At low speeds, the RX 400h is perfectly content to operate in electric-only mode. It's quiet, and you begin to hear things that are normally drowned out by an engine. We found this interesting and enjoyable. It will run in this silent mode in stop-and-go commuter traffic, eliminating the noise and pollution that the cars around you are putting out. The RX 400h maneuvers silently through crowded parking lots as well, where pedestrians often will not hear you coming and therefore won't always get out of the way. Toyota's hybrid system is an electric motor assisted by a gas engine, while Honda's system is a gas engine assisted by an electric motor.
The gas engine starts whenever it's needed to supplement the electric motor. Step hard on the gas pedal and the V6 kicks in quickly and seamlessly. You can barely hear or feel when this happens. It works exceptionally well. All the components work in concert most of the time.
The 3.3-liter V6 is basically the same engine as the one used in the RX 330, but it's modified and tuned to work with the electric motor. It's set up for the on-demand instant restarting used by the hybrid system. Unlike the RX 330's engine, the engine in the hybrid does not use the variable-valve setup because it's not needed and takes up space. There's no starter, no alternator, and no serpentine belt to run all that stuff.
The RX 400h enjoys a 67-percent edge in fuel efficiency over the RX 330 in the EPA's City cycle, earning 30/26 mpg City/Highway. Its 28 mpg EPA Combined rating is comparable to that of the average compact sedan (27.6 mpg); average for SUVs in this class is 15.1 mpg. Lexus says fuel economy is seldom an important consideration for SUV shoppers but that many buyers later become unhappy with the thirstiness of their SUVs after owning them.
More impressive is the absence of environmentally harmful emissions. The RX 400h is rated as a Super Ultra Low Emission Vehicle in California or Tier 2, Bin 3 in other states, confusing designations that describe some of the most stringent emissions ratings in the industry.
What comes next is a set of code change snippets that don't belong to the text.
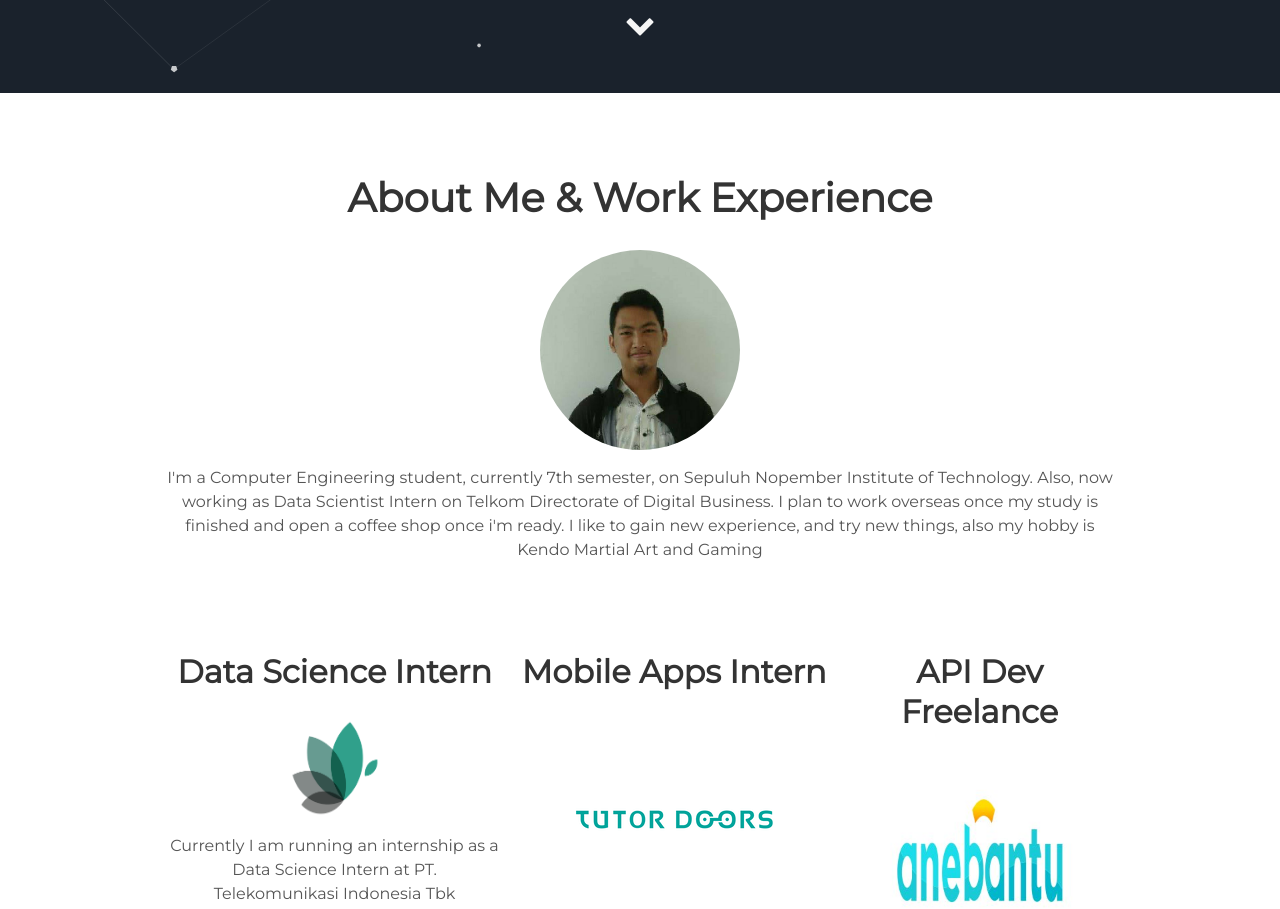
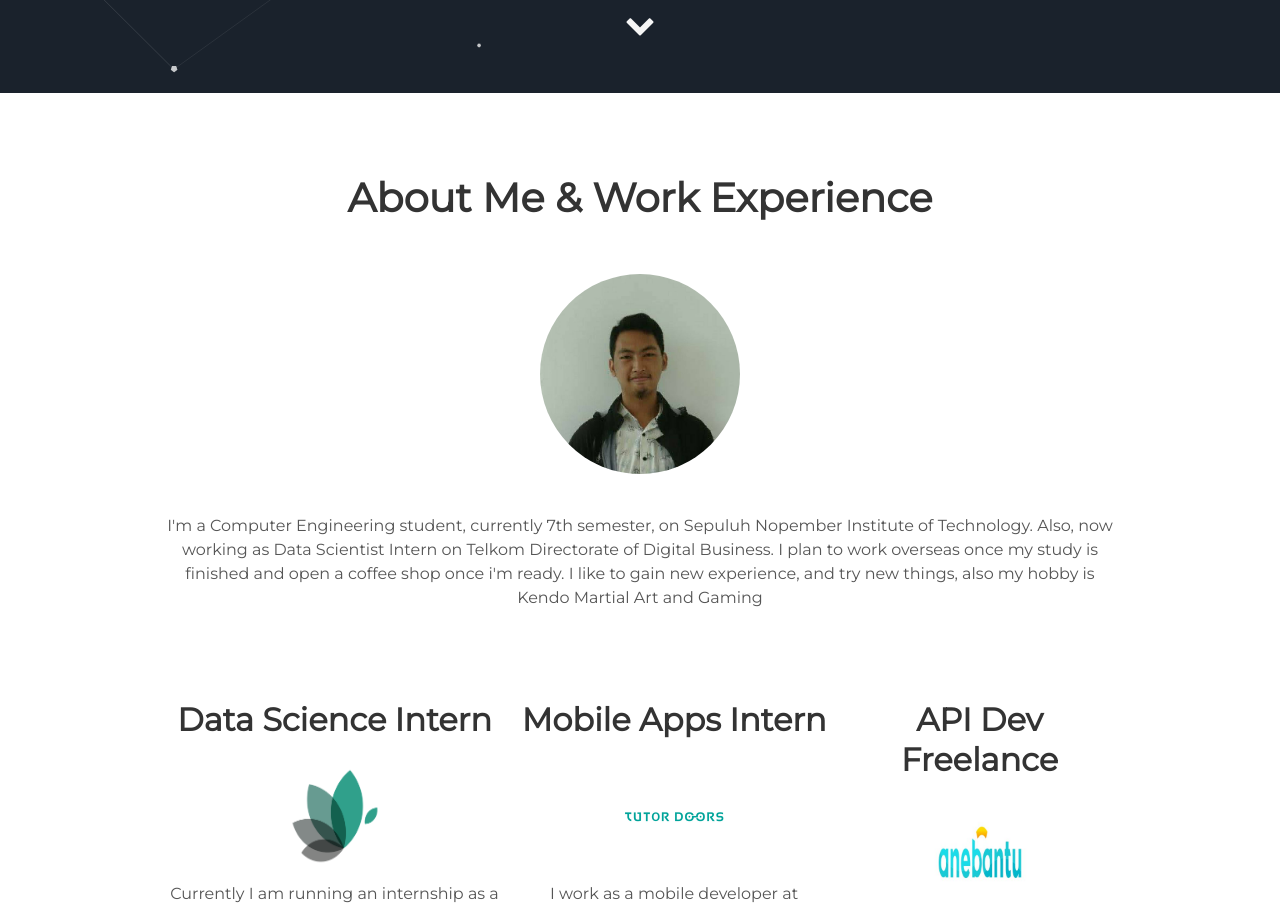
Before and after one commit to Fizdan/Fizdan.github.io, a Jekyll site: the page built from index.md, in a window 1280 px wide. Shown: the part 807-1716 px from the top of the page. Built offline with Jekyll 4.4.1, drawn with Linux system fonts in a browser that asks for light colours; our own code applies the rules of GitHub Pages for plain Markdown files.

Commit message:
fix about

```diff
--- a/_includes/about.html
+++ b/_includes/about.html
@@ -1,6 +1,8 @@
  <div class="user-details">
   <h1> About Me & Work Experience </h1>
+  <br/>
   <img style="height: 200px; width: 200px; display: block; margin-left: auto; margin-right: auto;   border-radius: 50%;" alt="Hafizh Fauzan" src="{{ "/assets/img/Hafizh.jpg" | prepend: site.baseurl }}" />
+  <br/>
   <p> I'm a Computer Engineering student, currently 7th semester, on Sepuluh Nopember Institute of Technology. Also, now working as Data Scientist Intern on Telkom Directorate of Digital Business. I plan to work overseas once my study is finished and open a coffee shop once i'm ready. I like to gain new experience, and try new things, also my hobby is Kendo Martial Art and Gaming</p>
 </div>
   <div class="user">
@@ -11,12 +13,12 @@
     </div>
     <div class="tech">
       <h2>Mobile Apps Intern</h2>
-      <img class="iconCustom" style="height: 200px; width: 200px; display: block; margin-left: auto; margin-right: auto;" alt="Tutordoors" src="{{ "/assets/img/Tutordoors.png" | prepend: site.baseurl }}" />
+      <img class="iconCustom" style="height: 100px; width: 100px; display: block; margin-left: auto; margin-right: auto;" alt="Tutordoors" src="{{ "/assets/img/Tutordoors.png" | prepend: site.baseurl }}" />
       <p>I work as a mobile developer at Tutordoors - PT. Sinergia Internasional Edutama on my fifth Semester, where I created a feature for developing their online tutor application using the Ionic framework</p>
     </div>
     <div class="tech">
       <h2>API Dev Freelance</h2>
-      <img class="iconCustom" style="height: 200px; width: 200px; display: block; margin-left: auto; margin-right: auto;" alt="AneBantu" src="{{ "/assets/img/Anebantu.jpg" | prepend: site.baseurl }}" />
+      <img class="iconCustom" style="height: 100px; width: 100px; display: block; margin-left: auto; margin-right: auto;" alt="AneBantu" src="{{ "/assets/img/Anebantu.jpg" | prepend: site.baseurl }}" />
       <p>On sixth semester i started freelancing where I got an offer to develop a REST API according to existing Contracts and Features using NodeJs, Sequelize, and Javascript</p>
     </div>
 </div>
```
But what surprised and delighted us was the acceleration performance of the RX 400h. Stand on the gas and it takes off quickly, whether from a standstill or when cruising. Lexus says the RX 400h can accelerate from 0-60 mph in 7.3 seconds. That's a half-second quicker than an RX 330 and comparable to the Mercedes ML500, which uses a thirsty V8. Lexus says the RX 400h powertrain can generate 3,500 pound-feet of torque at launch.
The RX 400h cruises happily at speed out on the highway and there's plenty of reserve power on tap. When we caught a slower car on a two-lane road, we checked to see it was clear, pressed the accelerator to the floor, and were able to make a quick and easy pass. Safe, quick passing performance was important on Hawaii's Big Island where passing opportunities were limited. Lexus says it takes the RX 400h just 3.4 seconds to accelerate from 30 to 50 mph, at least a solid second quicker than the competition. We were sometimes able to catch the system off guard, however. While coasting down a hill we suddenly nailed the throttle, not a move the car seemed to expect, and there was a momentary lag before the power kicked in. For the most part, though, the RX 400h drives like a powerful and sophisticated SUV.
The Lexus RX 400h offers more power, more features and better fuel economy than the regular RX 330. That may be enough justification for the $4,000-$5,000 premium over a loaded RX 330. A better justification may be knowing that you are driving one of the most environmentally friendly vehicles on the planet, cleaner than electric cars when the big picture is considered. Another justification is a little less tangible: The RX 400h is a technological marvel and would be an interesting vehicle to own.
New Car Test Drive editor Mitch McCullough filed this report from the Kohala Coast, Hawaii.